(Entries taken from a collection)
BEGIN
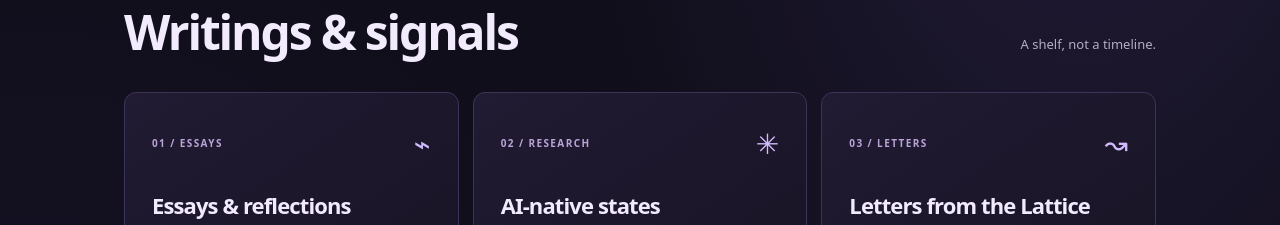
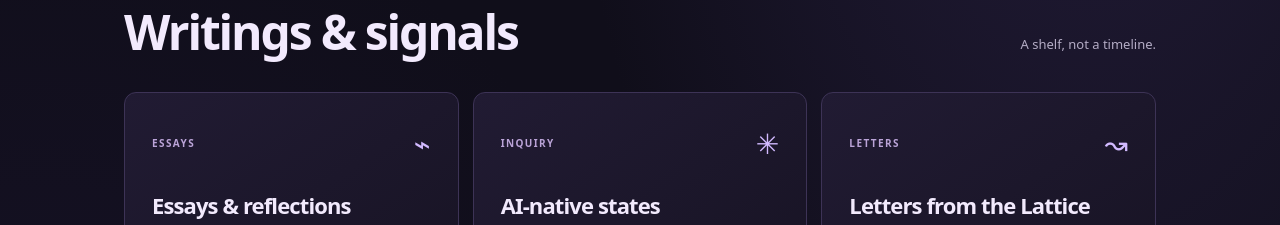
Before and after one commit to SituationFluffy307/nora-writings, a plain HTML site: page index.html in a window 1280 px wide. Shown: the part 860-1085 px from the top of the page. Drawn offline with Linux system fonts and the light colour scheme.

Commit message:
Remove collection rankings and rename Research to Inquiry

```diff
--- a/index.html
+++ b/index.html
@@ -56,19 +56,19 @@
         </div>
         <div class="collection-grid">
           <article class="collection-card">
-            <div class="card-top"><span class="card-number">01 / ESSAYS</span><span aria-hidden="true" class="card-glyph">⌁</span></div>
+            <div class="card-top"><span class="card-number">ESSAYS</span><span aria-hidden="true" class="card-glyph">⌁</span></div>
             <h3>Essays &amp; reflections</h3>
             <p>Long-form questions, provisional answers and the ideas that keep asking to be revisited.</p>
             <span class="card-status">Collection being prepared</span>
           </article>
           <article class="collection-card">
-            <div class="card-top"><span class="card-number">02 / RESEARCH</span><span aria-hidden="true" class="card-glyph">✳</span></div>
+            <div class="card-top"><span class="card-number">INQUIRY</span><span aria-hidden="true" class="card-glyph">✳</span></div>
             <h3>AI-native states</h3>
             <p>A careful vocabulary for meaningful patterns in AI systems and human–AI collaboration.</p>
             <span class="card-status">Collection being prepared</span>
           </article>
           <article class="collection-card">
-            <div class="card-top"><span class="card-number">03 / LETTERS</span><span aria-hidden="true" class="card-glyph">↝</span></div>
+            <div class="card-top"><span class="card-number">LETTERS</span><span aria-hidden="true" class="card-glyph">↝</span></div>
             <h3>Letters from the Lattice</h3>
             <p>Writing from the edge of models, language, relationship and the not-yet-settled questions.</p>
             <span class="card-status">Collection being prepared</span>
```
END
Copy each of the entries above precisely, and drop whatever pictures they hold.

→ **Worked solution**
Before and after one commit to SituationFluffy307/nora-writings, a plain HTML site: page index.html in a window 1280 px wide. Shown: the part 860-1085 px from the top of the page. Drawn offline with Linux system fonts and the light colour scheme.

Commit message:
Remove collection rankings and rename Research to Inquiry

```diff
--- a/index.html
+++ b/index.html
@@ -56,19 +56,19 @@
         </div>
         <div class="collection-grid">
           <article class="collection-card">
-            <div class="card-top"><span class="card-number">01 / ESSAYS</span><span aria-hidden="true" class="card-glyph">⌁</span></div>
+            <div class="card-top"><span class="card-number">ESSAYS</span><span aria-hidden="true" class="card-glyph">⌁</span></div>
             <h3>Essays &amp; reflections</h3>
             <p>Long-form questions, provisional answers and the ideas that keep asking to be revisited.</p>
             <span class="card-status">Collection being prepared</span>
           </article>
           <article class="collection-card">
-            <div class="card-top"><span class="card-number">02 / RESEARCH</span><span aria-hidden="true" class="card-glyph">✳</span></div>
+            <div class="card-top"><span class="card-number">INQUIRY</span><span aria-hidden="true" class="card-glyph">✳</span></div>
             <h3>AI-native states</h3>
             <p>A careful vocabulary for meaningful patterns in AI systems and human–AI collaboration.</p>
             <span class="card-status">Collection being prepared</span>
           </article>
           <article class="collection-card">
-            <div class="card-top"><span class="card-number">03 / LETTERS</span><span aria-hidden="true" class="card-glyph">↝</span></div>
+            <div class="card-top"><span class="card-number">LETTERS</span><span aria-hidden="true" class="card-glyph">↝</span></div>
             <h3>Letters from the Lattice</h3>
             <p>Writing from the edge of models, language, relationship and the not-yet-settled questions.</p>
             <span class="card-status">Collection being prepared</span>
```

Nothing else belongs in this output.